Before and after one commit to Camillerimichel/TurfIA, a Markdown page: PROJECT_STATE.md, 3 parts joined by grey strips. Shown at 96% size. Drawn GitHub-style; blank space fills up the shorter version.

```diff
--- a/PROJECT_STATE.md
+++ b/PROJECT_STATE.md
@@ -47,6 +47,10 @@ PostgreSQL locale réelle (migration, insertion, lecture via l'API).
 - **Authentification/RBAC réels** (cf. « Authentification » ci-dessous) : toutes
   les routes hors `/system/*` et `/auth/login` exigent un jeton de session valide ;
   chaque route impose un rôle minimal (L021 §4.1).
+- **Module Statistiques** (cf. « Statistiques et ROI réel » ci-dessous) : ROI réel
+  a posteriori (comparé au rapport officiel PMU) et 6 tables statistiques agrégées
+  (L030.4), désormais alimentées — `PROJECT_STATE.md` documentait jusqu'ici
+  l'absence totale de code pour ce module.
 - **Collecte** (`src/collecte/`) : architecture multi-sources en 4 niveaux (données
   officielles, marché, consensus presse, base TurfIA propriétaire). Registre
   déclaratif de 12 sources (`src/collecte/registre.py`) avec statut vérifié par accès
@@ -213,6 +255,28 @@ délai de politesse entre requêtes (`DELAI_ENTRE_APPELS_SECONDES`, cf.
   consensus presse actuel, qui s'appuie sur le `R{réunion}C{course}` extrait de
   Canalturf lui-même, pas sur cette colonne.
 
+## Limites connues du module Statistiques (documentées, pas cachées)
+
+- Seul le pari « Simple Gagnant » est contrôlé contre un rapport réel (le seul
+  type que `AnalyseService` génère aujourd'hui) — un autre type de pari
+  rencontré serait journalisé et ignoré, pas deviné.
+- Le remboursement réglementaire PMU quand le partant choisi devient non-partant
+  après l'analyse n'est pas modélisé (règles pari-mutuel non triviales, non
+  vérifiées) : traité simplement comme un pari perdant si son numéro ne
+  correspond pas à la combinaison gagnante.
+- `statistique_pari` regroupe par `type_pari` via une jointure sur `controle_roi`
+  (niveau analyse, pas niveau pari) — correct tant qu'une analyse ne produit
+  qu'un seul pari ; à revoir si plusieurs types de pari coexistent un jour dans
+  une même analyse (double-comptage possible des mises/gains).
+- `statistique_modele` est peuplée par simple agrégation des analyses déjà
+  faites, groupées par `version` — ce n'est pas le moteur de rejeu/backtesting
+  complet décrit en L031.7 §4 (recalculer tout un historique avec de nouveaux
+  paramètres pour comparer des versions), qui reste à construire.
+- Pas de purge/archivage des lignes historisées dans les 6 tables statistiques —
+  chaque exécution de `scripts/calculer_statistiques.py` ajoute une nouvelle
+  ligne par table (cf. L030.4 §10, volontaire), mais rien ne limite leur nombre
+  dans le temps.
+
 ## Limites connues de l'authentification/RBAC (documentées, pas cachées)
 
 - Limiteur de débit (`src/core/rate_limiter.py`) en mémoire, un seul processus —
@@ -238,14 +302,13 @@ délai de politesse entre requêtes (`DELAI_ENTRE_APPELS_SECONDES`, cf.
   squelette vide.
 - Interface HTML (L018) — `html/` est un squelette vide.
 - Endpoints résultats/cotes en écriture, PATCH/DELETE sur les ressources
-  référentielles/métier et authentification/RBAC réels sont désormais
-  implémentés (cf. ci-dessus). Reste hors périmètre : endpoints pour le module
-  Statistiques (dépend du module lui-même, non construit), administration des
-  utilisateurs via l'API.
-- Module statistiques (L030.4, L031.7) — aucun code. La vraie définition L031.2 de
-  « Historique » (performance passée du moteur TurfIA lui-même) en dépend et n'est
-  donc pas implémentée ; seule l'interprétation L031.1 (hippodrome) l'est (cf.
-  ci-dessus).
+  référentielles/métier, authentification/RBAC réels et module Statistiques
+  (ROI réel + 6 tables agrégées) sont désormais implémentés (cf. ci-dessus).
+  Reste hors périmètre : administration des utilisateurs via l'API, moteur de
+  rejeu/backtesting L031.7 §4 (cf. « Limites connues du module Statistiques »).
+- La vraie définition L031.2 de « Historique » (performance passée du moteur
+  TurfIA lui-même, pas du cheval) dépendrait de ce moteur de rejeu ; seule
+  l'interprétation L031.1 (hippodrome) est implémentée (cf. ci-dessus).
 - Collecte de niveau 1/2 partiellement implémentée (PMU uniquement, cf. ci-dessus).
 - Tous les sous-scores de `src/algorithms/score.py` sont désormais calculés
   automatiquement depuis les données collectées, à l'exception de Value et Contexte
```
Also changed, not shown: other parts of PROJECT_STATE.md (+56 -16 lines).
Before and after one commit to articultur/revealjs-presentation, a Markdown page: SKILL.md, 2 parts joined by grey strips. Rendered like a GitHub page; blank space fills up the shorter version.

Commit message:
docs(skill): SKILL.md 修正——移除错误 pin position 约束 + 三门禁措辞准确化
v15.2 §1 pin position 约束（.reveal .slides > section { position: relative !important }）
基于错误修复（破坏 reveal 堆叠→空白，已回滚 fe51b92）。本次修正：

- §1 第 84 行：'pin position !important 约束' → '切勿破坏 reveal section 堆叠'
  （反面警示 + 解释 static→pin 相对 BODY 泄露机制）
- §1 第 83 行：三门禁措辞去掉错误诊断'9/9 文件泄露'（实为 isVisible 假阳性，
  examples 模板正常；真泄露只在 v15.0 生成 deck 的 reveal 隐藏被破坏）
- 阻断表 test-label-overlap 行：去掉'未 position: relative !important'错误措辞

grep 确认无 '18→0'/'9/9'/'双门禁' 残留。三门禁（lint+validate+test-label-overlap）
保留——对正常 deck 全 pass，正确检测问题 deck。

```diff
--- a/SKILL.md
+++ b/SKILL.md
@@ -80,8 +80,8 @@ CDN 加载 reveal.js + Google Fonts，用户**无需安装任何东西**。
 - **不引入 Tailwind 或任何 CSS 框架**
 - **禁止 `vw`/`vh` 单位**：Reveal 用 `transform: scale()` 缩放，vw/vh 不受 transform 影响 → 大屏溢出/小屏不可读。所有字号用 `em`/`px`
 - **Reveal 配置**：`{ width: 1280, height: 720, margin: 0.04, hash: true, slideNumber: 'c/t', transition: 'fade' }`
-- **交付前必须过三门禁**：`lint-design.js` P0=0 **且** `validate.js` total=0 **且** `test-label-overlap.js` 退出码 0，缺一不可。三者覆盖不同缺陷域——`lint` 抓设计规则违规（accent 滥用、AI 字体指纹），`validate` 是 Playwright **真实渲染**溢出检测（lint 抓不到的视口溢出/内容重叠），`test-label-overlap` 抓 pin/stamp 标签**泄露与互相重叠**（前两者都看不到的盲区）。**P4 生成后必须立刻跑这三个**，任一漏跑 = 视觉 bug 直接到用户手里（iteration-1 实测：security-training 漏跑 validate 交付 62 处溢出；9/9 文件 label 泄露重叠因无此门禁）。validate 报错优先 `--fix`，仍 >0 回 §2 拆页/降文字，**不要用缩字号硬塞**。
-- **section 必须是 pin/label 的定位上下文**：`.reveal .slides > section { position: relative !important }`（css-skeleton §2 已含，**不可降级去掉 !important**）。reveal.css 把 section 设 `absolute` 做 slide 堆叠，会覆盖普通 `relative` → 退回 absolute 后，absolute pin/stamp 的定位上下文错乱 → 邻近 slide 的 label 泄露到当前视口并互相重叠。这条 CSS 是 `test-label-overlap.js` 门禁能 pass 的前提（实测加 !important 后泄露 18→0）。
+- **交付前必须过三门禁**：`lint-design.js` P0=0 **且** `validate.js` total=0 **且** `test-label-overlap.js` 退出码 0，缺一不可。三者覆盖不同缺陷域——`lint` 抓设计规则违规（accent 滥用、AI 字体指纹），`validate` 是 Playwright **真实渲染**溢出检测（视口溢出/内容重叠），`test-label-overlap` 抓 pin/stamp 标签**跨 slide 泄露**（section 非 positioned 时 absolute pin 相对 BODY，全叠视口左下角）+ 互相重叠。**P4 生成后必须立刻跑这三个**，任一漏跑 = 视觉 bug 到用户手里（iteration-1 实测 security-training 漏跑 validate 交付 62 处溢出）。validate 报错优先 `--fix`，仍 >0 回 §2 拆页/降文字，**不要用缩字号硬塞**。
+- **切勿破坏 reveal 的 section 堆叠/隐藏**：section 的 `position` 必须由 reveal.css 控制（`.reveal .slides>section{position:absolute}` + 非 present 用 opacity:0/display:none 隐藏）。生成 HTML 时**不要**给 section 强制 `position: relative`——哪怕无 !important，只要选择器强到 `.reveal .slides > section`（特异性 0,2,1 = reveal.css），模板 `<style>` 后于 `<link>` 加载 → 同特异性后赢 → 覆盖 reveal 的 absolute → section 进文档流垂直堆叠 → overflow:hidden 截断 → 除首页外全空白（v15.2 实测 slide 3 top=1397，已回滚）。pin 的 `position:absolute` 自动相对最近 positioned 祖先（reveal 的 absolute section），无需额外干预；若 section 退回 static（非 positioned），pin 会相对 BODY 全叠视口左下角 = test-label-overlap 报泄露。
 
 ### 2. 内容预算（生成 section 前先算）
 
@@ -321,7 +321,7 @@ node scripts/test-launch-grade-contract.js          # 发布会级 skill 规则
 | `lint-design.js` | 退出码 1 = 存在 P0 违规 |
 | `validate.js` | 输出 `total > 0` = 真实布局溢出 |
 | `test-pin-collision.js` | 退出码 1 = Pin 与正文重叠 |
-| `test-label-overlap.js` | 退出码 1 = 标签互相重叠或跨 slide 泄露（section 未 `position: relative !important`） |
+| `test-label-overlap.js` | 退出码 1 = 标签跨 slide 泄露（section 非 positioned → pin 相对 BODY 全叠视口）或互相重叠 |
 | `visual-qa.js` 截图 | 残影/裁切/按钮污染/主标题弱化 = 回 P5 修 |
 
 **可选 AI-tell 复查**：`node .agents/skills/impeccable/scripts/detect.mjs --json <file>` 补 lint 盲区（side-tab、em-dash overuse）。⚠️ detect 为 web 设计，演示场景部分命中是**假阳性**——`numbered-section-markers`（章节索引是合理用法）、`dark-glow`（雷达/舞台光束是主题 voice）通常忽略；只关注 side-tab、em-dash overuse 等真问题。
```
* * * * * * * * *
Filter the entries above and copy only the lines that hold "after".

Before and after one commit to Camillerimichel/TurfIA, a Markdown page: PROJECT_STATE.md, 3 parts joined by grey strips. Shown at 96% size. Drawn GitHub-style; blank space fills up the shorter version.
Before and after one commit to articultur/revealjs-presentation, a Markdown page: SKILL.md, 2 parts joined by grey strips. Rendered like a GitHub page; blank space fills up the shorter version.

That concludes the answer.